Asked to comment on the circumstances of the transfer, Laumeier PR director Pete Smith passed the steaming potato to County Counselor John Ross, who promptly flipped it to Genie Zakrzewski, director of parks for St. Louis County. She refused even to confirm the change, snapping, "We don't discuss matters of personnel with the press."

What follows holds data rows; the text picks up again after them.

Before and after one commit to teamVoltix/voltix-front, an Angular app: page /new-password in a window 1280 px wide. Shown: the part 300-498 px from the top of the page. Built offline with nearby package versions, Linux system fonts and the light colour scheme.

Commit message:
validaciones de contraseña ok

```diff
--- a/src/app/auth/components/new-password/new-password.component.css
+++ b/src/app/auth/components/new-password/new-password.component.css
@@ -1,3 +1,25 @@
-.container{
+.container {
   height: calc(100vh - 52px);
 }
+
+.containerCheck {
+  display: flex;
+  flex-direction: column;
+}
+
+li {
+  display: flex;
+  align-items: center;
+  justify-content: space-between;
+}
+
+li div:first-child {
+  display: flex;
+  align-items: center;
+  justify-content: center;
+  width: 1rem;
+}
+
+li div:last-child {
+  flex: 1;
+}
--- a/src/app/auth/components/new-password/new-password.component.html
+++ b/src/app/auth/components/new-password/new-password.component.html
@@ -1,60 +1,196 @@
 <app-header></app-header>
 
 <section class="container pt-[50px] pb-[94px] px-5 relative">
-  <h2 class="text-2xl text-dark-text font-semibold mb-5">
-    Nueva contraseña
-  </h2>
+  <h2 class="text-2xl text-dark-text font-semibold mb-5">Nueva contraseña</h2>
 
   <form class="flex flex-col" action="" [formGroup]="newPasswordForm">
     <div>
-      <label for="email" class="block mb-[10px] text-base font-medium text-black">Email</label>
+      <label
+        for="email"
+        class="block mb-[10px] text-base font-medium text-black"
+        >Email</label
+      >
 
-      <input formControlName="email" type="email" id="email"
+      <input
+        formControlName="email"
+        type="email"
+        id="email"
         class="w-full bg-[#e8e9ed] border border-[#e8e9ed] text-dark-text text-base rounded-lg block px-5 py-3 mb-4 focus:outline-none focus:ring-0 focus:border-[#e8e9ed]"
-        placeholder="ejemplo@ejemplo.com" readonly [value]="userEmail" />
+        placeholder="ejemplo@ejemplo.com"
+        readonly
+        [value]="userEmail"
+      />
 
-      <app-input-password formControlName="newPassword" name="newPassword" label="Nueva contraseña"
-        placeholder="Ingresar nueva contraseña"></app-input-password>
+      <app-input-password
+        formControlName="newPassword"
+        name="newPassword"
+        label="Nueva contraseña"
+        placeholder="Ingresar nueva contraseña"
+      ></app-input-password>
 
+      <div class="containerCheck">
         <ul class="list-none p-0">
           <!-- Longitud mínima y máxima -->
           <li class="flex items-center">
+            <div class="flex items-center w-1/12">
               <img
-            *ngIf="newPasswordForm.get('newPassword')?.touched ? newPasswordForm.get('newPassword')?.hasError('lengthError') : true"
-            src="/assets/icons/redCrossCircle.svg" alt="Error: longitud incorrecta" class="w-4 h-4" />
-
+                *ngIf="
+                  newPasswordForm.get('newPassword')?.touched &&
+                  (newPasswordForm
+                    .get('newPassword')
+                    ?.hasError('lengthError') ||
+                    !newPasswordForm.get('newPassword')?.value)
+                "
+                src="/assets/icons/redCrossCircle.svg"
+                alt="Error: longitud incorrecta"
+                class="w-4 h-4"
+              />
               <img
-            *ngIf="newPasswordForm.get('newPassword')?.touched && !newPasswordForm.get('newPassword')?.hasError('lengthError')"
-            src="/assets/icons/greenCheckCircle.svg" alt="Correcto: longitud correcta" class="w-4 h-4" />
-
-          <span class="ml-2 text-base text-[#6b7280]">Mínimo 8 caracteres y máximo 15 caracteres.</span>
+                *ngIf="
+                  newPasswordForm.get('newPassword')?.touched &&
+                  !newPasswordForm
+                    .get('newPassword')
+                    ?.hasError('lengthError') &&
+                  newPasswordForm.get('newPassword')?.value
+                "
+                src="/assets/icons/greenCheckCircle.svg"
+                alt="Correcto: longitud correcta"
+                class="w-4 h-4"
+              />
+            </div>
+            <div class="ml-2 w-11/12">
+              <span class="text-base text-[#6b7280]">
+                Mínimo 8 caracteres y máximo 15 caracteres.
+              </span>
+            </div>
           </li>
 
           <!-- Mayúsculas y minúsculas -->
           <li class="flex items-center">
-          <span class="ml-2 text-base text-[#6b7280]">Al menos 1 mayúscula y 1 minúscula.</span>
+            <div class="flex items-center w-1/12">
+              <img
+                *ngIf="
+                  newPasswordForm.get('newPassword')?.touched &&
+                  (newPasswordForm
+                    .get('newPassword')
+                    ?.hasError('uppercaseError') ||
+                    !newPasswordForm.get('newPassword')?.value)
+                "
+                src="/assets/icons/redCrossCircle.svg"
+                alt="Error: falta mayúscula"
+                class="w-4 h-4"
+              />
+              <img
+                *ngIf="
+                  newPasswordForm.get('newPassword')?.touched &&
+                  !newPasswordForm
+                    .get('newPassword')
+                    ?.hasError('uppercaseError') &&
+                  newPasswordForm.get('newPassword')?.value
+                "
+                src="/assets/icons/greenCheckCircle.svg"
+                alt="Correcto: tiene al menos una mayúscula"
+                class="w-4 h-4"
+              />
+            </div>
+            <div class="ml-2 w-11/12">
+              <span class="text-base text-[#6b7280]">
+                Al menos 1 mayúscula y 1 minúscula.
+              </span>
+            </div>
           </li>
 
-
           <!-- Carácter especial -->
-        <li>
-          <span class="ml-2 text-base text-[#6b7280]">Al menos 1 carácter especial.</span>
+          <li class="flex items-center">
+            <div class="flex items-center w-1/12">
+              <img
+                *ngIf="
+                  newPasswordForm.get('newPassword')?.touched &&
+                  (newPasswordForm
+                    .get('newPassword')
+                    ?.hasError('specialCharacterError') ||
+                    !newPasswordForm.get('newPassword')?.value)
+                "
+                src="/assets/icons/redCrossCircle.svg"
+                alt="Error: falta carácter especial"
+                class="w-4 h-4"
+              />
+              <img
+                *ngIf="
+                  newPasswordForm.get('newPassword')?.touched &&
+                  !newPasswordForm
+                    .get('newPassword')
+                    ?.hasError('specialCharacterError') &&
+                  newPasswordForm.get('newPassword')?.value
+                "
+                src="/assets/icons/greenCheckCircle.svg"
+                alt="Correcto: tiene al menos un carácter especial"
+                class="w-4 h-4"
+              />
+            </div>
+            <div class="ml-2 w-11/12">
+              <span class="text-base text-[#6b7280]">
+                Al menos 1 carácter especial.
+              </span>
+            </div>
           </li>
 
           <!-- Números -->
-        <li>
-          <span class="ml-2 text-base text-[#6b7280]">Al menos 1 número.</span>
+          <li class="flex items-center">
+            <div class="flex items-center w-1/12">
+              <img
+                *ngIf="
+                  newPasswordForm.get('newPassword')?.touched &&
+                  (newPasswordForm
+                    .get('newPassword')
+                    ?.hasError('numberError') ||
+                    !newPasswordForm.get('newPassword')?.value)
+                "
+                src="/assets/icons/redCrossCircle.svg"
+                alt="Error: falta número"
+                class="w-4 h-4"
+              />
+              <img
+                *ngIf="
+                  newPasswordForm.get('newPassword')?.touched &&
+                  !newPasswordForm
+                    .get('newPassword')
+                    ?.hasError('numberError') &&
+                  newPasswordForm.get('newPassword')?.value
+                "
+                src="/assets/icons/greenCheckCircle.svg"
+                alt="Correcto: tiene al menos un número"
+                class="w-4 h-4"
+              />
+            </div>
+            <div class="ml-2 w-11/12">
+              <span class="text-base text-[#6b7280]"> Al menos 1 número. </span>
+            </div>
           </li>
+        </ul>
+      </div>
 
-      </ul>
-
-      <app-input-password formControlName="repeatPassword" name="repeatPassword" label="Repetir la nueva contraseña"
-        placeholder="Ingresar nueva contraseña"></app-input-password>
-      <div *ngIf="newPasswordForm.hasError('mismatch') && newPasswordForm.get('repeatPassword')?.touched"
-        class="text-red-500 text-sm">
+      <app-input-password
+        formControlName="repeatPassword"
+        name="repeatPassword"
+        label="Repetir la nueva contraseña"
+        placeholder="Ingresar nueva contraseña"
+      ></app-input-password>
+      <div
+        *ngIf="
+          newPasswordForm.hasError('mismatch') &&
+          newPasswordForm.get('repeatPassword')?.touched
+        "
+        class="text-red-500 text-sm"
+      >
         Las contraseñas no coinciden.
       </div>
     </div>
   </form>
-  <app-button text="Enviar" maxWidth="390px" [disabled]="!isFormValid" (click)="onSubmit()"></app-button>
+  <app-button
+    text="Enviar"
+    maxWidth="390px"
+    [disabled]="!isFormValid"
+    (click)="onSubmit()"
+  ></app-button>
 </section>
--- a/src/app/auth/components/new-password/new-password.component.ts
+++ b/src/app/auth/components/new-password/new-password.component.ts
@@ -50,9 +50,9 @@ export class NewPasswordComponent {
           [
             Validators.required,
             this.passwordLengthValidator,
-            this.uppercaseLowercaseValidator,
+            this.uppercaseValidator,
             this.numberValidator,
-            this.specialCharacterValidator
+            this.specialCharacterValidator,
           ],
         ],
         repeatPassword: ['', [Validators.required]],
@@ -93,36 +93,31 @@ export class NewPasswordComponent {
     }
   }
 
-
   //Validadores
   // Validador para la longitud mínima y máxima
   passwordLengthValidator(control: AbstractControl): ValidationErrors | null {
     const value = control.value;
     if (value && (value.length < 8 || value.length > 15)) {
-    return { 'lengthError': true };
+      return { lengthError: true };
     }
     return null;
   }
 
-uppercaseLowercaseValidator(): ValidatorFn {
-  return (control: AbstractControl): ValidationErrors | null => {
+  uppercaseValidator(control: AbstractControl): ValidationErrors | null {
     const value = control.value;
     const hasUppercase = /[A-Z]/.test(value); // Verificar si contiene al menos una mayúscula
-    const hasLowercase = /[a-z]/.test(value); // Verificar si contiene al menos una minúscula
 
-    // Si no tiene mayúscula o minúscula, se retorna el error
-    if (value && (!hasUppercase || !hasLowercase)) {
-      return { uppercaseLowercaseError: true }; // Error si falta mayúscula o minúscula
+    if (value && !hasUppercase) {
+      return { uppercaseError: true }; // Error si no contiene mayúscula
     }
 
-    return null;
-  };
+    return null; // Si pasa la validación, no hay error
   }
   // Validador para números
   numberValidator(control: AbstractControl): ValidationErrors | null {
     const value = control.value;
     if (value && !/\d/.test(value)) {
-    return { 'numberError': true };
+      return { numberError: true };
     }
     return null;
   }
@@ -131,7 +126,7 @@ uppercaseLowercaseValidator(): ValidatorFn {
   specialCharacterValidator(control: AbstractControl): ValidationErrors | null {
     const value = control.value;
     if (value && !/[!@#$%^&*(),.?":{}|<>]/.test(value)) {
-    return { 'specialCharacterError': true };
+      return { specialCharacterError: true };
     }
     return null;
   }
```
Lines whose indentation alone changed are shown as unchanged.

That's understandable. Because the minute Adamchick's whistle-blast was reported in The Riverfront Times ("Pepper Game," Sept. 8), her job joined the Pepper sculpture on the endangered list. Sources say that Laumeier's executive director, Beej Nierengarten-Smith, took back Adamchick's keys, had her computer files wiped clean, moved her into an office one source describes as a "closet," forbade her to communicate with any artist, stripped her of curatorial duties and told her she'd be doing more with "maintenance." Loyal Laumeier employees, meanwhile, were instructed to ignore Adamchick. One source says that, when a staffer stopped to chat with Adamchick, Nierengarten-Smith barked, "She's the enemy!"
After a brief quibbling delay (Adamchick is, after all, a St. Louis County employee, and her only offense was treasonous free speech), Laumeier had her moved to the Museum of Transportation, which has already absorbed one of Adamchick's colleagues and is rapidly gaining a reputation as the Island of Misfit Laumeier Employees.
Laumeier doesn't seem to care as long as their trains run on time.